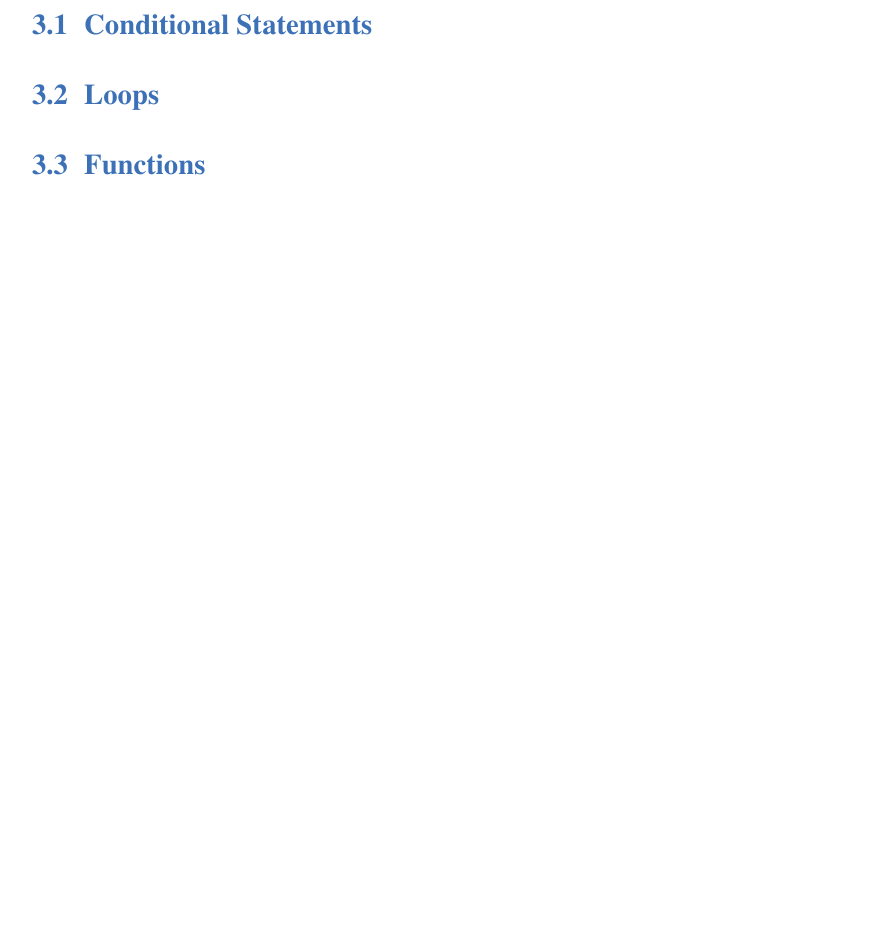
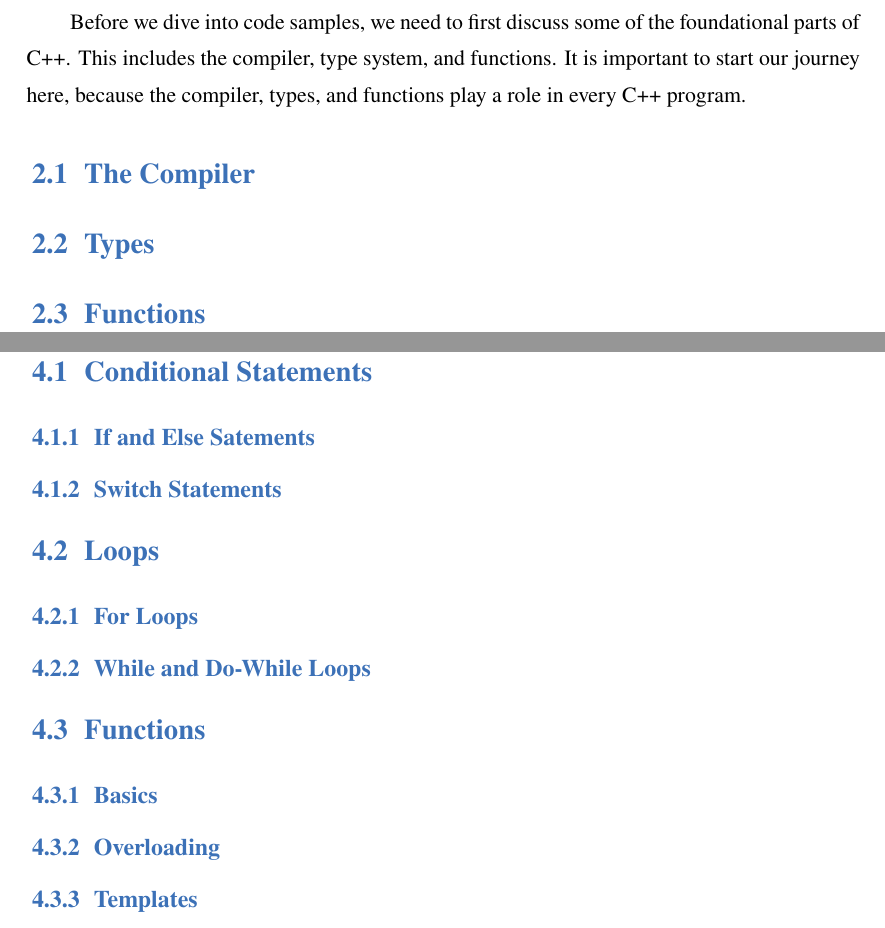
Before and after one commit to CoffeeBeforeArch/cpp_in_detail, a LaTeX thesis (book.tex): part of page 6 of 9 before the commit and two parts of pages 5 and 7 of 10 after it, the two joined at a grey line, cut at the place of the change, the shorter picture padded with empty space. Compiled offline with XeLaTeX; a missing font is replaced by an installed copy or a similar font.

Commit message:
add to subsections

```diff
--- a/book.tex
+++ b/book.tex
@@ -65,3 +68,10 @@ From then on, C++ and high performance software became one of my passions. I beg
+Before we dive into code samples, we need to first discuss some of the foundational parts of C++. This includes the compiler, type system, and functions. It is important to start our journey here, because the compiler, types, and functions play a role in every C++ program.
+
+\section{The Compiler}
+
+\section{Types}
+
+\section{Functions}
 
 \chapter{Basics}
 
@@ -73,9 +83,23 @@ From then on, C++ and high performance software became one of my passions. I beg
 
 \section{Conditional Statements}
 
+\subsection{If and Else Satements}
+
+\subsection{Switch Statements}
+
 \section{Loops}
 
+\subsection{For Loops}
+
+\subsection{While and Do-While Loops}
+
 \section{Functions}
+
+\subsection{Basics}
+
+\subsection{Overloading}
+
+\subsection{Templates}
 
 \chapter{Memory}
 
```
Also changed, not shown: book.tex (15 more changed lines).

# # # # #

Without the images, write out each line of the data verbatim.

◆ Solution:
Before and after one commit to CoffeeBeforeArch/cpp_in_detail, a LaTeX thesis (book.tex): part of page 6 of 9 before the commit and two parts of pages 5 and 7 of 10 after it, the two joined at a grey line, cut at the place of the change, the shorter picture padded with empty space. Compiled offline with XeLaTeX; a missing font is replaced by an installed copy or a similar font.

Commit message:
add to subsections

```diff
--- a/book.tex
+++ b/book.tex
@@ -65,3 +68,10 @@ From then on, C++ and high performance software became one of my passions. I beg
+Before we dive into code samples, we need to first discuss some of the foundational parts of C++. This includes the compiler, type system, and functions. It is important to start our journey here, because the compiler, types, and functions play a role in every C++ program.
+
+\section{The Compiler}
+
+\section{Types}
+
+\section{Functions}
 
 \chapter{Basics}
 
@@ -73,9 +83,23 @@ From then on, C++ and high performance software became one of my passions. I beg
 
 \section{Conditional Statements}
 
+\subsection{If and Else Satements}
+
+\subsection{Switch Statements}
+
 \section{Loops}
 
+\subsection{For Loops}
+
+\subsection{While and Do-While Loops}
+
 \section{Functions}
+
+\subsection{Basics}
+
+\subsection{Overloading}
+
+\subsection{Templates}
 
 \chapter{Memory}
 
```
Also changed, not shown: book.tex (15 more changed lines).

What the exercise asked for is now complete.